Homebuilder Doug McDowell

McDowell, talking about the houses he and architect James Satzinger were building in Las Placitas Compound on Garcia Street, knows what more and more buyers are demanding.

Whether it’s called “universal design,” “aging in place” or “accessible design,” it’s becoming a big thing for builders who have an eye on the future for buyers in a community that’s aging.

In short, all those terms mean this: making sure your digs will be as comfortable in the future as they are today. It’s a sensible thing to consider as people plan for their retirement.

Most existing homes simply were not designed, for example, with wheelchairs in mind. But some homebuilders are now paying attention to such needs.

One is Rob Gibbs of Arete Homes of Santa Fe. His house at 1784 Calle Arbolitos is part of this year’s Haciendas — A Parade of Homes. In the resource guide for Haciendas, running this weekend and Aug. 16-18, the house description says the “single-story residence has no steps and is designed for aging in place.”

Just four of the builders of the 20 houses that are part of Haciendas chose to highlight aging-in-place characteristics in the resource guide descriptions.

Another is Praxis Design/Build. Its house at 3 Camino Barranca in the Aldea subdivision was “purposefully designed for flexible retirement living.”

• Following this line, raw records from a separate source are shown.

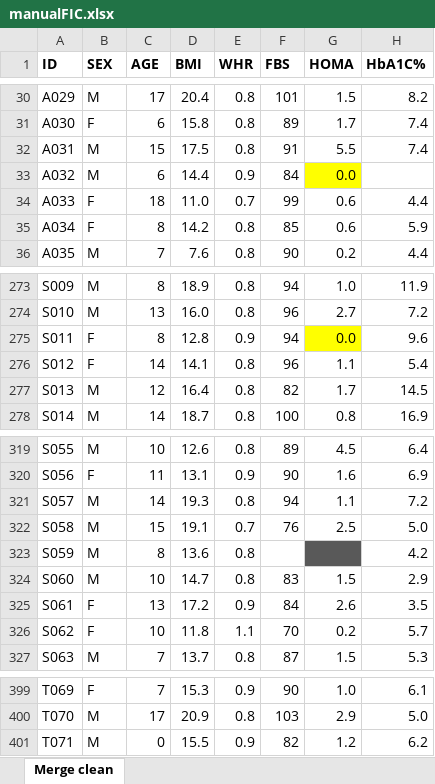
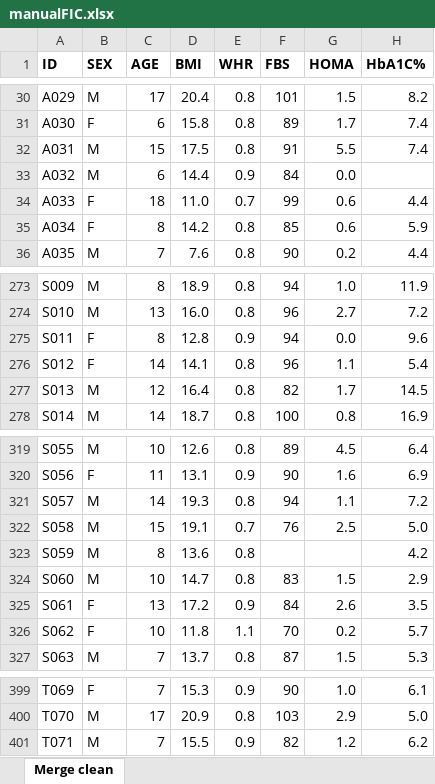
Before and after one commit to Nfayem/Stats-Mets, an Excel workbook: manualFIC.xlsx, sheet Merge clean, drawn as a sheet; only a part is shown, gaps mark what is left out; values as stored, in another font and other column widths than the file's, no borders; the diff names each change by its address in the sheet, - before the commit and + after, or states it on an @@ line.

```diff
--- a/manualFIC.xlsx (sheet Merge clean)
+++ b/manualFIC.xlsx (sheet Merge clean)
-G33 fill: #FFFF00
+G33 fill: none
-G275 fill: #FFFF00
+G275 fill: none
-G323 fill: #595959
+G323 fill: none
-C401 (AGE): 0
+C401 (AGE): 7
```
Also changed, not shown: 5 other files.
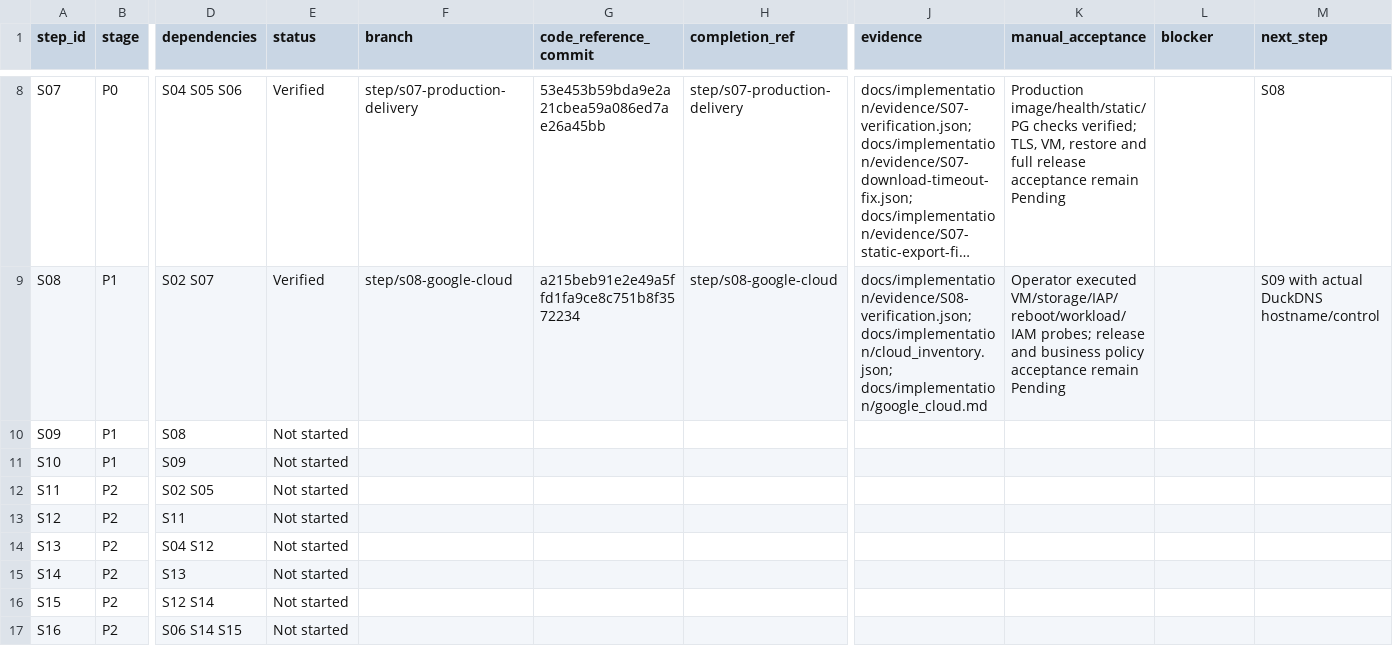
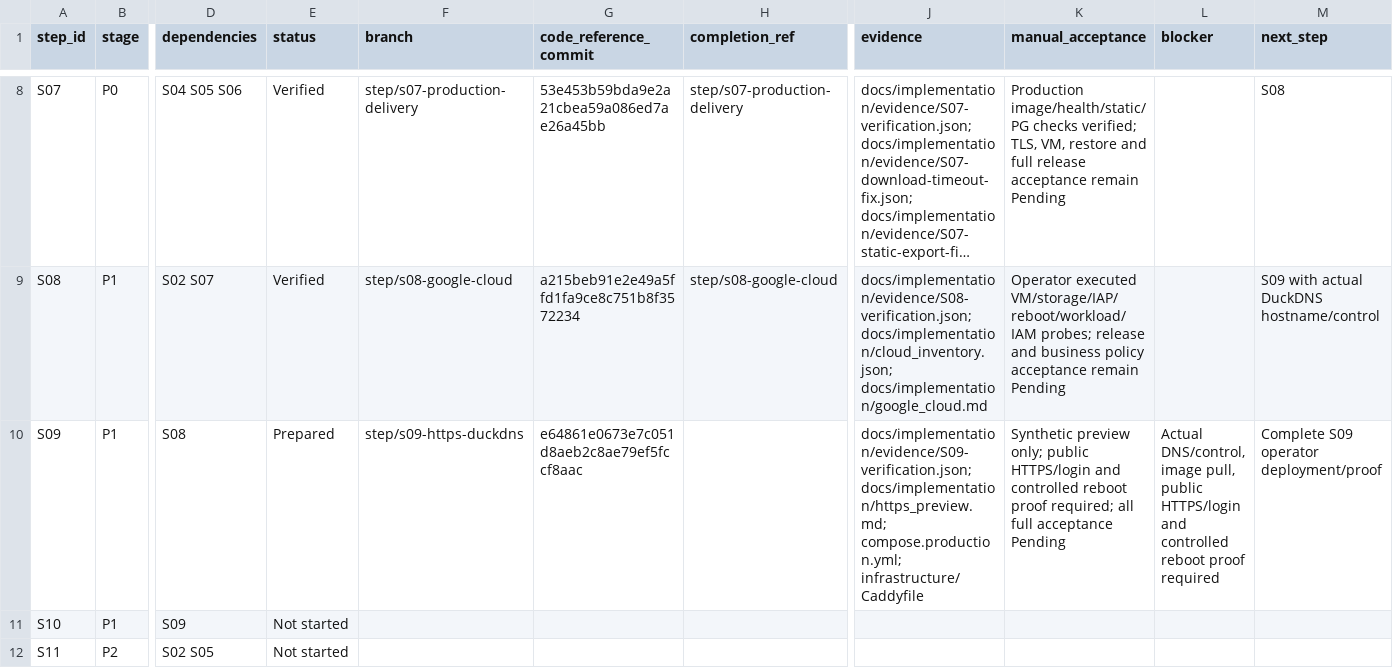
Before and after one commit to vtsakan/accounting_platform, a CSV file: docs/implementation/steps.csv, drawn as a sheet; only a part is shown, gaps mark what is left out; the shorter side is filled out with more unchanged rows; long unchanged cells end in …; the diff names each change by its address in the sheet, - before the commit and + after, or states it on an @@ line.

```diff
--- a/docs/implementation/steps.csv
+++ b/docs/implementation/steps.csv
-E10 (status): Not started
+E10 (status): Prepared
-F10 (branch): (empty)
+F10 (branch): step/s09-https-duckdns
-G10 (code_reference_commit): (empty)
+G10 (code_reference_commit): e64861e0673e7c051d8aeb2c8ae79ef5fccf8aac
-J10 (evidence): (empty)
+J10 (evidence): docs/implementation/evidence/S09-verification.json; docs/implementation/https_preview.md; compose.production.yml; infrastructure/Caddyfile
-K10 (manual_acceptance): (empty)
+K10 (manual_acceptance): Synthetic preview only; public HTTPS/login and controlled reboot proof required; all full acceptance Pending
-L10 (blocker): (empty)
+L10 (blocker): Actual DNS/control, image pull, public HTTPS/login and controlled reboot proof required
-M10 (next_step): (empty)
+M10 (next_step): Complete S09 operator deployment/proof
```
Also changed, not shown: docs/implementation/traceability.csv, docs/security/secret_scan_allowlist.csv, 16 other files.
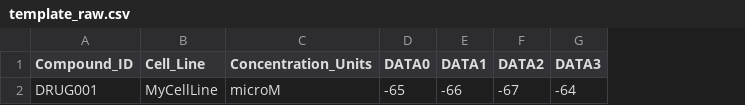
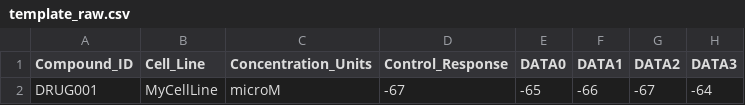
Before and after one commit to MoCoMakers/sprime, a CSV file: docs/usage/template_raw.csv, drawn as a sheet; only a part is shown; the diff names each change by its address in the sheet, - before the commit and + after, or states it on an @@ line.

Commit message:
0.2.0: docs reorg, breaking update to S_prime, response pipeline, demos, tests, CI

```diff
--- a/docs/usage/template_raw.csv
+++ b/docs/usage/template_raw.csv
+column D (Control_Response), row 2: -67
```
Also changed, not shown: 49 other files.
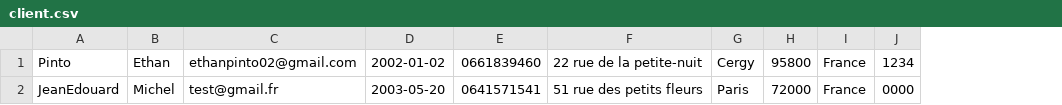
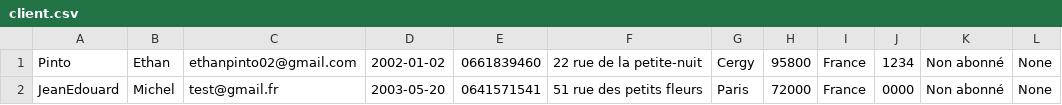
Before and after one commit to Ymasuu/LeNil, a CSV file: database/client.csv, drawn as a sheet; the diff names each change by its address in the sheet, - before the commit and + after, or states it on an @@ line.

```diff
--- a/database/client.csv
+++ b/database/client.csv
+column K, rows 1-2: Non abonné | Non abonné
+column L, rows 1-2: None | None
```
Also changed, not shown: 5 other files.
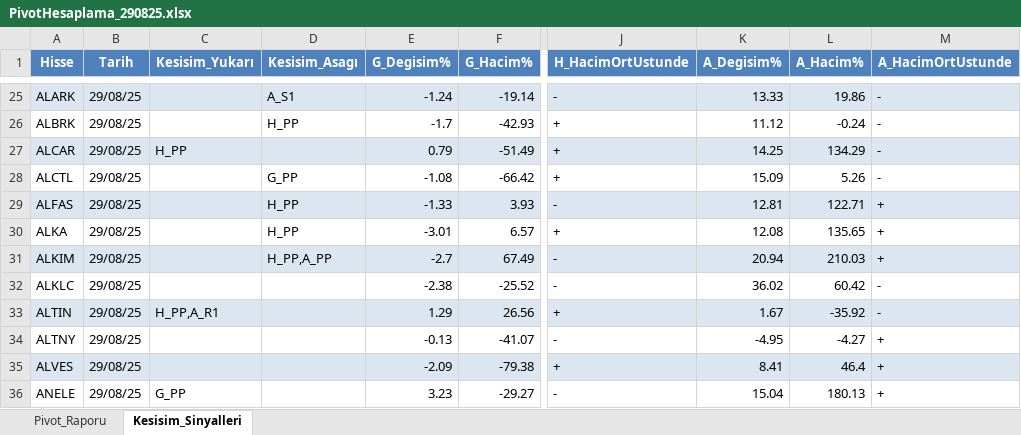
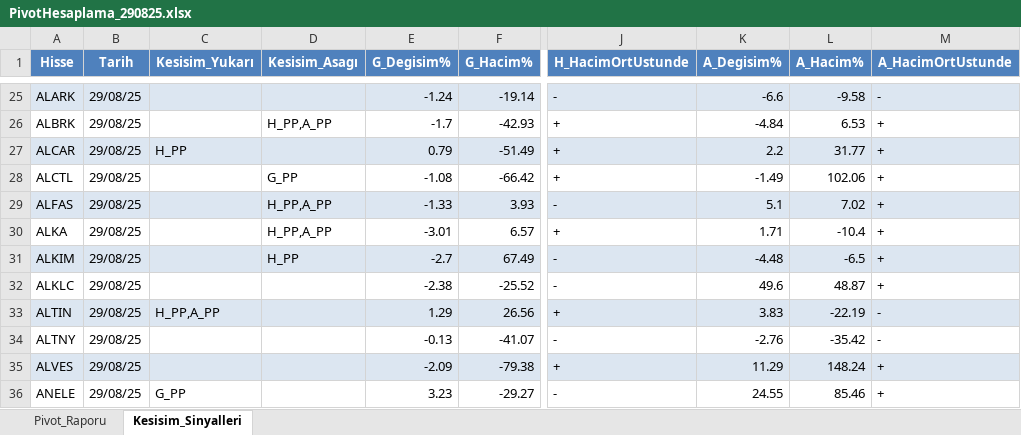
Before and after one commit to erdemustun/Dosyalar, an Excel workbook: PivotHesaplama_290825.xlsx, sheet Kesisim_Sinyalleri, drawn as a sheet; only a part is shown, gaps mark what is left out; values as stored, in another font and other column widths than the file's, no borders; the diff covers the shown part only; the diff names each change by its address in the sheet, - before the commit and + after, or states it on an @@ line.

```diff
--- a/PivotHesaplama_290825.xlsx (sheet Kesisim_Sinyalleri)
+++ b/PivotHesaplama_290825.xlsx (sheet Kesisim_Sinyalleri)
-D25 (Kesisim_Asagı): A_S1
+D25 (Kesisim_Asagı): (empty)
-K25 (A_Degisim%): 13.33
+K25 (A_Degisim%): -6.6
-L25 (A_Hacim%): 19.86
+L25 (A_Hacim%): -9.58
-D26 (Kesisim_Asagı): H_PP
+D26 (Kesisim_Asagı): H_PP,A_PP
-K26 (A_Degisim%): 11.12
+K26 (A_Degisim%): -4.84
-L26 (A_Hacim%): -0.24
+L26 (A_Hacim%): 6.53
-M26:M28 (A_HacimOrtUstunde): -
+M26:M28 (A_HacimOrtUstunde): +
-K27 (A_Degisim%): 14.25
+K27 (A_Degisim%): 2.2
-L27 (A_Hacim%): 134.29
+L27 (A_Hacim%): 31.77
-K28 (A_Degisim%): 15.09
+K28 (A_Degisim%): -1.49
-L28 (A_Hacim%): 5.26
+L28 (A_Hacim%): 102.06
-D29:D30 (Kesisim_Asagı): H_PP
+D29:D30 (Kesisim_Asagı): H_PP,A_PP
-K29 (A_Degisim%): 12.81
+K29 (A_Degisim%): 5.1
-L29 (A_Hacim%): 122.71
+L29 (A_Hacim%): 7.02
-K30 (A_Degisim%): 12.08
+K30 (A_Degisim%): 1.71
-L30 (A_Hacim%): 135.65
+L30 (A_Hacim%): -10.4
-D31 (Kesisim_Asagı): H_PP,A_PP
+D31 (Kesisim_Asagı): H_PP
-K31 (A_Degisim%): 20.94
+K31 (A_Degisim%): -4.48
-L31 (A_Hacim%): 210.03
+L31 (A_Hacim%): -6.5
-K32 (A_Degisim%): 36.02
+K32 (A_Degisim%): 49.6
-L32 (A_Hacim%): 60.42
+L32 (A_Hacim%): 48.87
-M32 (A_HacimOrtUstunde): -
+M32 (A_HacimOrtUstunde): +
-C33 (Kesisim_Yukarı): H_PP,A_R1
+C33 (Kesisim_Yukarı): H_PP,A_PP
-K33 (A_Degisim%): 1.67
+K33 (A_Degisim%): 3.83
-L33 (A_Hacim%): -35.92
+L33 (A_Hacim%): -22.19
-K34 (A_Degisim%): -4.95
+K34 (A_Degisim%): -2.76
-L34 (A_Hacim%): -4.27
+L34 (A_Hacim%): -35.42
-M34 (A_HacimOrtUstunde): +
+M34 (A_HacimOrtUstunde): -
-K35 (A_Degisim%): 8.41
+K35 (A_Degisim%): 11.29
-L35 (A_Hacim%): 46.4
+L35 (A_Hacim%): 148.24
-K36 (A_Degisim%): 15.04
+K36 (A_Degisim%): 24.55
-L36 (A_Hacim%): 180.13
+L36 (A_Hacim%): 85.46
```
Also changed, not shown: 1461 edited cells elsewhere in this sheet, sheet Pivot_Raporu.
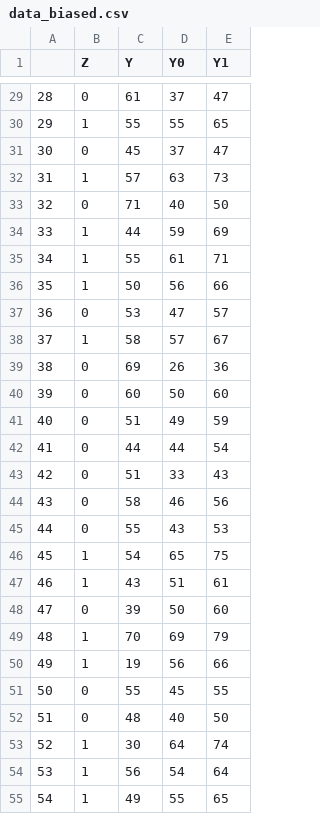
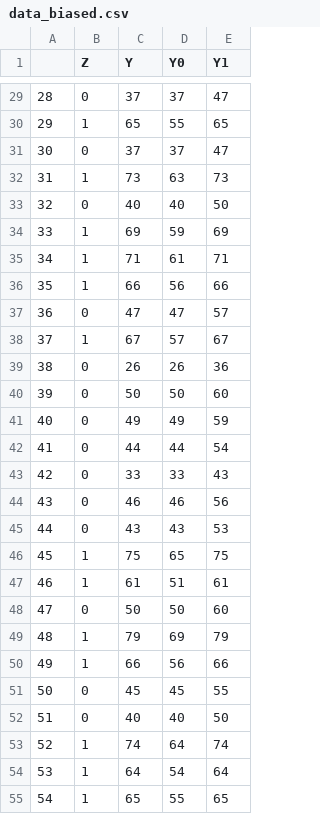
Before and after one commit to itakigawa/itakigawa.github.io, a CSV file: data/causal/data_biased.csv, drawn as a sheet; only a part is shown, gaps mark what is left out; the diff covers the shown part only.

```diff
--- a/data/causal/data_biased.csv
+++ b/data/causal/data_biased.csv
@@ -29,27 +29,27 @@
-"28",0,61,37,47
-"29",1,55,55,65
-"30",0,45,37,47
-"31",1,57,63,73
-"32",0,71,40,50
-"33",1,44,59,69
-"34",1,55,61,71
-"35",1,50,56,66
-"36",0,53,47,57
-"37",1,58,57,67
-"38",0,69,26,36
-"39",0,60,50,60
-"40",0,51,49,59
+"28",0,37,37,47
+"29",1,65,55,65
+"30",0,37,37,47
+"31",1,73,63,73
+"32",0,40,40,50
+"33",1,69,59,69
+"34",1,71,61,71
+"35",1,66,56,66
+"36",0,47,47,57
+"37",1,67,57,67
+"38",0,26,26,36
+"39",0,50,50,60
+"40",0,49,49,59
 "41",0,44,44,54
-"42",0,51,33,43
-"43",0,58,46,56
-"44",0,55,43,53
-"45",1,54,65,75
-"46",1,43,51,61
-"47",0,39,50,60
-"48",1,70,69,79
-"49",1,19,56,66
-"50",0,55,45,55
-"51",0,48,40,50
-"52",1,30,64,74
-"53",1,56,54,64
-"54",1,49,55,65
+"42",0,33,33,43
+"43",0,46,46,56
+"44",0,43,43,53
+"45",1,75,65,75
+"46",1,61,51,61
+"47",0,50,50,60
+"48",1,79,69,79
+"49",1,66,56,66
+"50",0,45,45,55
+"51",0,40,40,50
+"52",1,74,64,74
+"53",1,64,54,64
+"54",1,65,55,65
```
Also changed, not shown: 171 edited cells elsewhere in this file, data/causal/data_rct.csv.
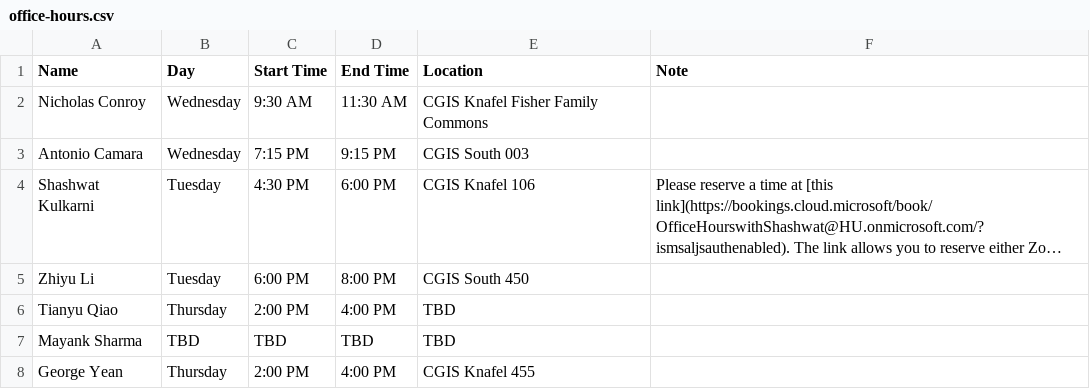
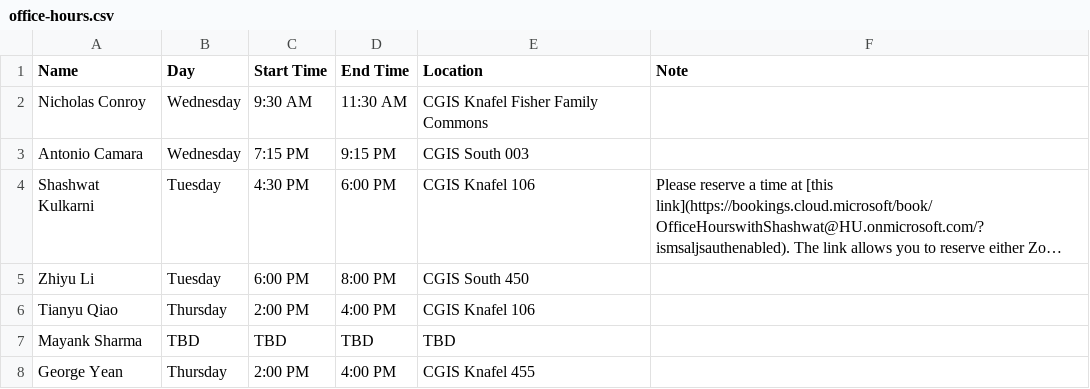
Before and after one commit to samjfuller/gov50-f26, a CSV file: class_data/office-hours.csv, drawn as a sheet; long unchanged cells end in …; the diff names each change by its address in the sheet, - before the commit and + after, or states it on an @@ line.

Commit message:
Update staff and office hours

```diff
--- a/class_data/office-hours.csv
+++ b/class_data/office-hours.csv
-E6 (Location): TBD
+E6 (Location): CGIS Knafel 106
```
Also changed, not shown: 3 other files.
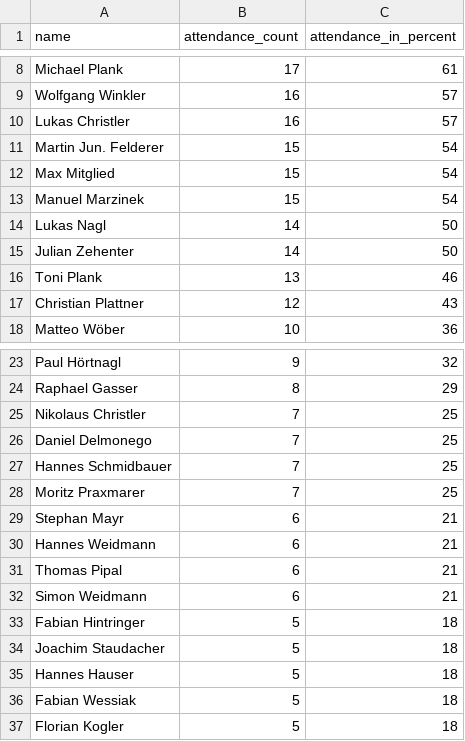
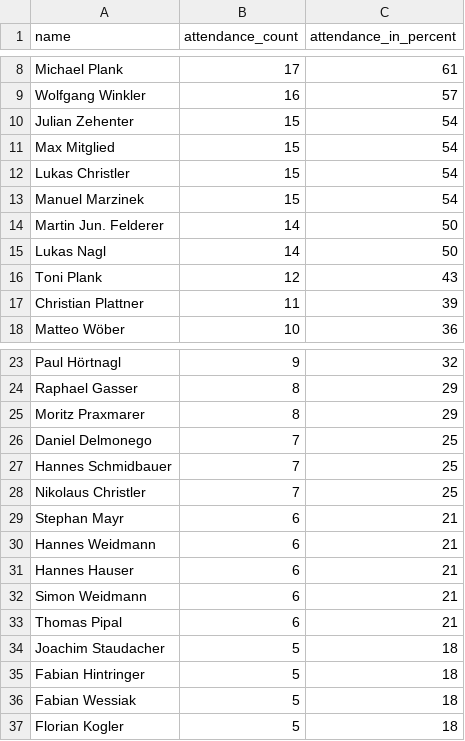
Before and after one commit to dugi42/hct.github.io, a CSV file: public/attendance_report.csv, drawn as a sheet; only a part is shown, gaps mark what is left out.

```diff
--- a/public/attendance_report.csv
+++ b/public/attendance_report.csv
@@ -9,10 +9,10 @@ Michael Plank,17,61
 Wolfgang Winkler,16,57
-Lukas Christler,16,57
-Martin Jun. Felderer,15,54
+Julian Zehenter,15,54
 Max Mitglied,15,54
+Lukas Christler,15,54
 Manuel Marzinek,15,54
+Martin Jun. Felderer,14,50
 Lukas Nagl,14,50
-Julian Zehenter,14,50
-Toni Plank,13,46
-Christian Plattner,12,43
+Toni Plank,12,43
+Christian Plattner,11,39
 Matteo Wöber,10,36
@@ -24,13 +24,13 @@ Paul Hörtnagl,9,32
 Raphael Gasser,8,29
-Nikolaus Christler,7,25
+Moritz Praxmarer,8,29
 Daniel Delmonego,7,25
 Hannes Schmidbauer,7,25
-Moritz Praxmarer,7,25
+Nikolaus Christler,7,25
 Stephan Mayr,6,21
 Hannes Weidmann,6,21
+Hannes Hauser,6,21
+Simon Weidmann,6,21
 Thomas Pipal,6,21
-Simon Weidmann,6,21
+Joachim Staudacher,5,18
 Fabian Hintringer,5,18
-Joachim Staudacher,5,18
-Hannes Hauser,5,18
 Fabian Wessiak,5,18
```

Praxis owner, architect and builder Gabriel Browne said nearly all of his houses feature single-level design, roll-over thresholds at exterior doorways, and roll-in showers with built-in seating. He also prioritizes wide doorways, as would be required for wheelchair or a walker, as well as blocking for future grab bars at toilet and shower locations.

For its Haciendas home, Praxis went further, adding a casita that can function as a work space, an office, a studio or bedrooms for two independent sets of visitors.

“Think adult children with developing families, but it could also function as an in-law suite or rental for increasing fixed incomes, or as a one-bedroom home for a live-in caretaker with a small family,” Browne said. “The main house is really only one bedroom, so this casita plays all of these ‘other’ roles in a way I think expands some of the concepts of aging in place.”

Of its Haciendas entry at 17 Via Harena in the Tessera community, builder Homewise describes a “single-level home.” That’s a key term for accessibility.

Homewise Executive Director Mike Loftin confirmed that avoiding steps is a priority in some of their homes.

“We are paying attention to that because we get folks that care about that,” he said.

“People are wanting different things now, and you pay attention to the design and accessibility stuff. The other thing we’re looking at is making it easier for people to have the guest house because they want their parents to move into the guest house or older people may want a caretaker to move in, so that’s another important aspect to aging in place.”

The fourth Parade of Homes entry with an age-sympathetic phrase in the resource guide is Woods Design Builders. When you visit 1204 S. Summit Drive, it’s obvious the home has minimal interior steps.

“I would say aging in place is a primary concern of our homeowners that we’re always trying to achieve,” said Rob Woods. “Zero interior steps is always the goal, but with the difficult lots and zoning requirements in Santa Fe, that can often be impossible.”

The only steps in the Woods house are the two steps from the garage into the house and steps going into the guest area.

The list of great universal-design attributes includes:

• Kitchen drawers instead of cabinets.

• Kitchen and bathroom counter heights customized to the user(s).

• No-step entries.

• One-story living.

• Wide doorways — at least 32 inches wide to accommodate wheelchairs.

• Extra floor space for people in wheelchairs to be able to turn.

The National Association of Home Builders says some universal-design features just make good sense. “Once you bring them into your home, you’ll wonder how you ever lived without them,” it says.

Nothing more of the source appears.